Figure 5 shows a stiffening and reinforcing fabric sheet or lining for the collar.
In the embodiments of the invention illustrated by this drawing, the collar 1 has an outer flap 2 turned over the inner flap or neck band 3 thereof,
whose end tabs 4 have button holes 5 in which is received a collar button 6 carried by the shirt, in the usual manner.
The collar fastening device includes a bar member 7 extending under or behind the cravat or necktie (not shown) and serving to hold the same outwardly from the shirt front. This bar member has opposite hook ends 8 and may be of any suitable form, such for instance as is shown in Figure 2 or such as are shown in my Patent No. 1,695,815,
dated December 18, 1928. The hooks 8 engage in suitable keepers on the inner or under side of the mutually adjacent edge portions 9 respectively of the outer flap 2 of the collar. These keepers,
in their form illustrated by the drawing, are
flexible cords, preferably flattened or of tape form as shown, or they may be of other forms and constructions such for instance as are shown in my said patent.
In the present invention, I provide a stiffening and reinforcing sheet or collar lining 11 adjacent 60. said edges of the collars outer flap 2 and secured between the outer and inner plies 12, 13 of said flap as indicated in Figure 3, these plies as shown in this view being partially separated. Said stiff ening and reinforcing sheet 11 is a thin fabric of strong, comparatively stiff fibres, such for instance as is known as hair cloth or such as tailors employ for stiffening the collars and lapels of coats and the like.
The end portions 14 of the keeper cord or tape extend substantially straight between said sheet 11 and said outer ply 12, but at 15 this cord extends through said sheet and the inner ply 13 of the collar, thus forming the keeper 16 on the inner side of the collars outer flap 2, with which keeper the hooked end 8 of the bar member '7 detachably engages as shown in Figure 2.
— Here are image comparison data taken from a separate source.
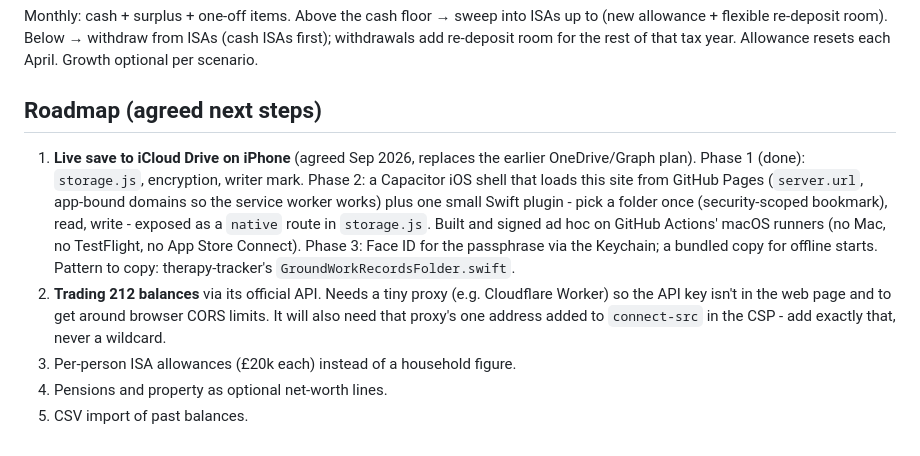
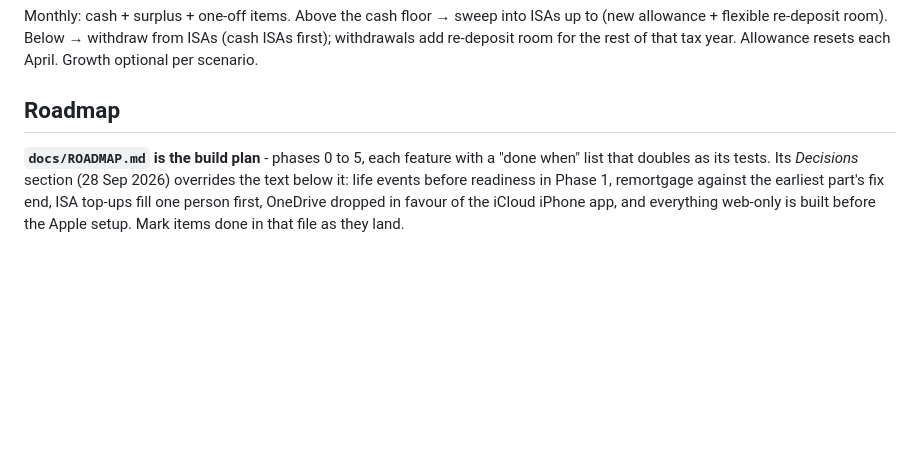
Before and after one commit to mc392/tally, a Markdown page: CLAUDE.md, the part around the change. Rendered like a GitHub page; blank space fills up the shorter version.

Commit message:
Add the roadmap, with the decisions agreed on order and scope
Co-Authored-By: Claude Opus 5.5 <noreply@anthropic.com>
Claude-Session: https://claude.ai/code/session_01EPTLtdiRPYBV6594CVKS6o

```diff
--- a/CLAUDE.md
+++ b/CLAUDE.md
@@ -44,9 +44,5 @@ A mortgage is a list of **parts** (UK sub-accounts: e.g. the original loan plus
 ## Projection rules (from the original spreadsheet)
 Monthly: cash + surplus + one-off items. Above the cash floor → sweep into ISAs up to (new allowance + flexible re-deposit room). Below → withdraw from ISAs (cash ISAs first); withdrawals add re-deposit room for the rest of that tax year. Allowance resets each April. Growth optional per scenario.
 
-## Roadmap (agreed next steps)
-1. **Live save to iCloud Drive on iPhone** (agreed Sep 2026, replaces the earlier OneDrive/Graph plan). Phase 1 (done): `storage.js`, encryption, writer mark. Phase 2: a Capacitor iOS shell that loads this site from GitHub Pages (`server.url`, app-bound domains so the service worker works) plus one small Swift plugin - pick a folder once (security-scoped bookmark), read, write - exposed as a `native` route in `storage.js`. Built and signed ad hoc on GitHub Actions' macOS runners (no Mac, no TestFlight, no App Store Connect). Phase 3: Face ID for the passphrase via the Keychain; a bundled copy for offline starts. Pattern to copy: therapy-tracker's `GroundWorkRecordsFolder.swift`.
-2. **Trading 212 balances** via its official API. Needs a tiny proxy (e.g. Cloudflare Worker) so the API key isn't in the web page and to get around browser CORS limits. It will also need that proxy's one address added to `connect-src` in the CSP - add exactly that, never a wildcard.
-3. Per-person ISA allowances (£20k each) instead of a household figure.
-4. Pensions and property as optional net-worth lines.
-5. CSV import of past balances.
+## Roadmap
+**`docs/ROADMAP.md` is the build plan** - phases 0 to 5, each feature with a "done when" list that doubles as its tests. Its *Decisions* section (28 Sep 2026) overrides the text below it: life events before readiness in Phase 1, remortgage against the earliest part's fix end, ISA top-ups fill one person first, OneDrive dropped in favour of the iCloud iPhone app, and everything web-only is built before the Apple setup. Mark items done in that file as they land.
```
Also changed, not shown: docs/ROADMAP.md (added, +323 -0 lines).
The stiffening and reinforcing sheet 11 is secured in place by stitching through the same and the inner ply of said outer flap, this stitching extending back and forth at 1'7 in directions oppositely diagonal of the crossing fibres 18, 19 of the sheet 11 as indicated in Figures 2 and 3. This holds the fibres of the stiffening and reinforcing sheet from separating and working out loose into the space between the plies of outer flap 2 and surrounded by the stitching 25.
As indicated in Figures 3 and 5, the ends of the vertical fibres 18 of the reinforcing sheet 11 extend a considerable distance beyond the horizontal fibres l9, and the ends of the horizontal fibres extend similarly beyond the vertical fibres. Thus the edge portions of this sheet are thinner than its main portion which is composed of both the vertical and horizontal fibres. The forming of said sheet with such thin edge portions renders these edges of the sheet less noticeable than they otherwise would be When the collar is ironed out flat. The same formation, for the same purpose may be adopted for other sheet linings or interior plies which the collar may comprise.
In the collar formation shown, the edge portions 20, 21 of the plies of one or both flaps 2, 3 are folded inwardly and these plies and their said edge portions are stitched together as indicated at 22.
The keeper tape is secured in place by stitching 23 through its end portions 14 and the inner ply 13 of the collars outer flap 2, the line of said stitching passing at one side of the tapes keeper portion 16 as seen at 24 in Figure 2.
It will be seen that the tendency of the bar '7 to draw the tapes keeper portion 16 outwardly toward and beyond the edge 9 of the collar and thus draw the openings 15 toward each other Which would result in bending or crimping the collars said edge, is resisted by the stiffening and reinforcing sheet 11. Y
Figure 4 shows merely such a collar as is shown in the other views, but having a band portion 2'7 adapted to be stitched to the body of a shirt to permanently unite the same therewith.
1. A collar having adjacent each of its ends a stiffening fabric; a cord having end portions secured on one side of said fabric and a middle portion extending at spaced points therethrough and forming a keeper; and means detachably engaging the keeper to connect the ends of the collar.